Fig. 2 – Jack-up offshore platform with Spud-can arrangement
Fig. 2 – Jack-up offshore platform with Spud-can arrangement (Source: http://primetechejectors.com)

These structures can be implemented in greater water depths when compared to fixed platforms. Best example for compliant structures is Guyed tower offshore platforms which has a Spud-can. This acts as a hinge joint between the sea bed and the structure which enables the tower to undergo rotation such that the entire structure acts like an inverted pendulum.

Floating platforms

These types of structures are ideally suited for deep sea exploration where water depths are greater than 300m. Stability and station keeping is attained with the help of buoyancy, mooring lines and dynamic thrust positioning system. These structures are mainly used for exploratory and production drilling purpose. SPARS, Tension leg platforms (TLPs), Semi-submersibles, Drilling ships, Floating production storage & offloading (FPSOs) are major type of floating platforms.
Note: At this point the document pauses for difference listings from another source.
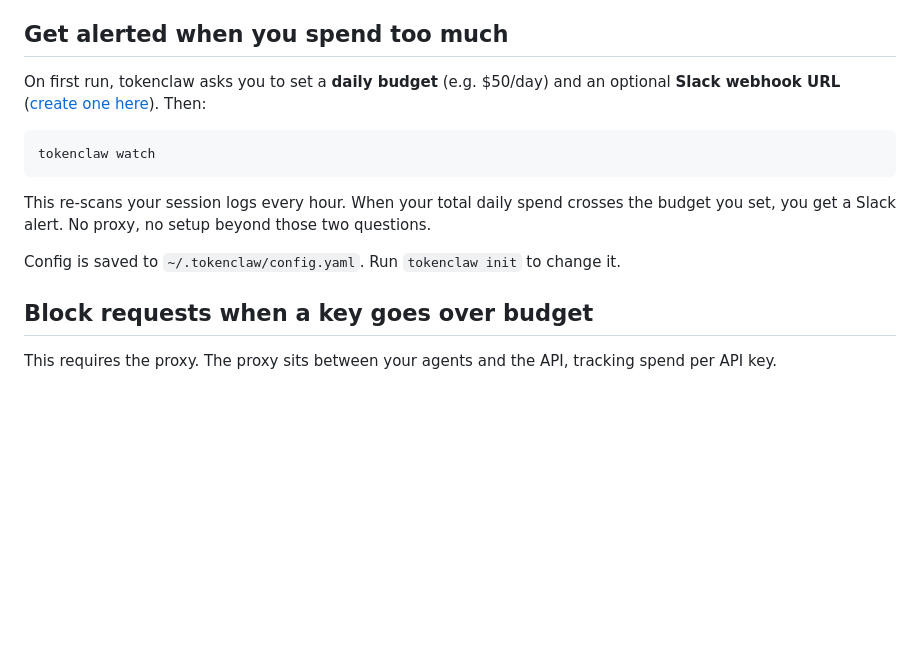
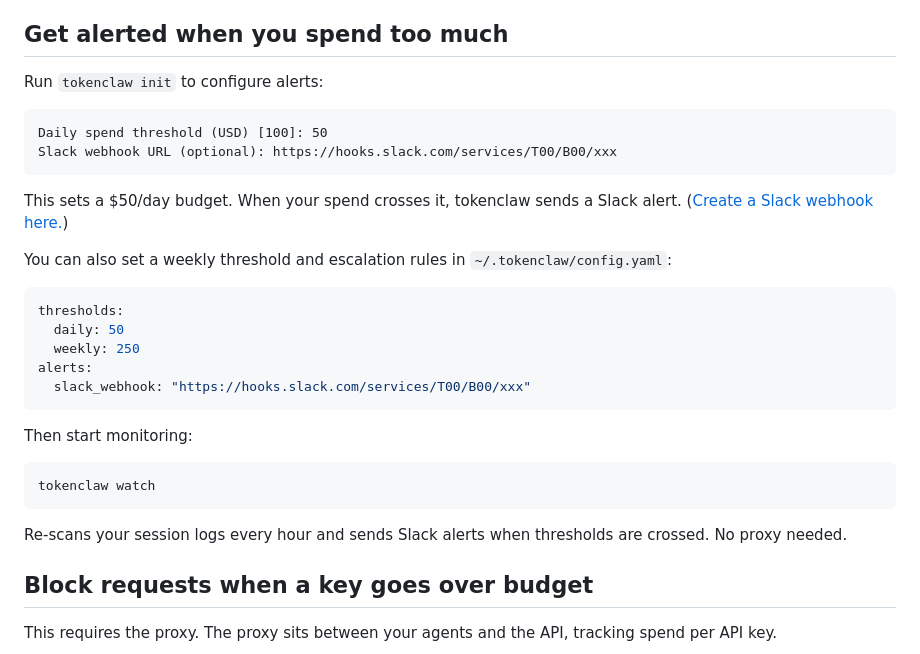
Before and after one commit to katrinalaszlo/tokenclaw, a Markdown page: README.md, the part around the change. Drawn GitHub-style; blank space fills up the shorter version.

Commit message:
show actual alert setup commands — tokenclaw init prompts, config yaml, then watch
"first run asks you" was vague. now shows the init command, what it asks,
the config file for weekly thresholds, and how to connect Slack.

Co-Authored-By: Claude Opus 4.6 (1M context) <noreply@anthropic.com>

````diff
--- a/README.md
+++ b/README.md
@@ -40,15 +40,32 @@ tokenclaw reads the session logs that AI tools store on your machine (Claude Cod
 
 ## Get alerted when you spend too much
 
-On first run, tokenclaw asks you to set a **daily budget** (e.g. $50/day) and an optional **Slack webhook URL** ([create one here](https://api.slack.com/messaging/webhooks)). Then:
+Run `tokenclaw init` to configure alerts:
+
+```
+Daily spend threshold (USD) [100]: 50
+Slack webhook URL (optional): https://hooks.slack.com/services/T00/B00/xxx
+```
+
+This sets a $50/day budget. When your spend crosses it, tokenclaw sends a Slack alert. ([Create a Slack webhook here.](https://api.slack.com/messaging/webhooks))
+
+You can also set a weekly threshold and escalation rules in `~/.tokenclaw/config.yaml`:
+
+```yaml
+thresholds:
+  daily: 50
+  weekly: 250
+alerts:
+  slack_webhook: "https://hooks.slack.com/services/T00/B00/xxx"
+```
+
+Then start monitoring:
 
 ```bash
 tokenclaw watch
 ```
 
-This re-scans your session logs every hour. When your total daily spend crosses the budget you set, you get a Slack alert. No proxy, no setup beyond those two questions.
-
-Config is saved to `~/.tokenclaw/config.yaml`. Run `tokenclaw init` to change it.
+Re-scans your session logs every hour and sends Slack alerts when thresholds are crossed. No proxy needed.
 
 ## Block requests when a key goes over budget
 
````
Conceptual Offshore Structural Rendering (Source DNV GL - Digital Solutions)
Conceptual Offshore Structural Rendering (Source DNV GL – Digital Solutions)

Structures are anchored to the sea bed with the help for mooring lines comprising of pretensioned steel tethers to chain wires. Structures like SPAR platforms consist of main deck supported by a cylindrical hull which is moored to sea bed. Helical stakes are usually provided around the hull to separate natural frequency and wave excitation frequency. Strength of tethers has an important role in which decide the stability of the structure.

Fig-3. Semi-submersible offshore structures
Fig-3. Semi-submersible offshore structures (Source: https://www.cosl.no/coslprospector)

Advanced Offshore Construction

Nowadays, materials such as Carbon-Fibre composite having good fatigue resistance and high resistance to static loads are recommended. Figure 3 shown below is a semi-submersible named COSL Prospector operating on Norwegian Sea. There are other new generation platforms such as Triceraptors, Moses TLPs, Sea Star TLPs, Buoyant leg structures (BLS) in addition to the above-mentioned offshore platforms. These are still under research and development stage.

All these marine structures are mainly designed by considering the dynamic response to the environmental loads rather than the function it need to perform throughout its design life.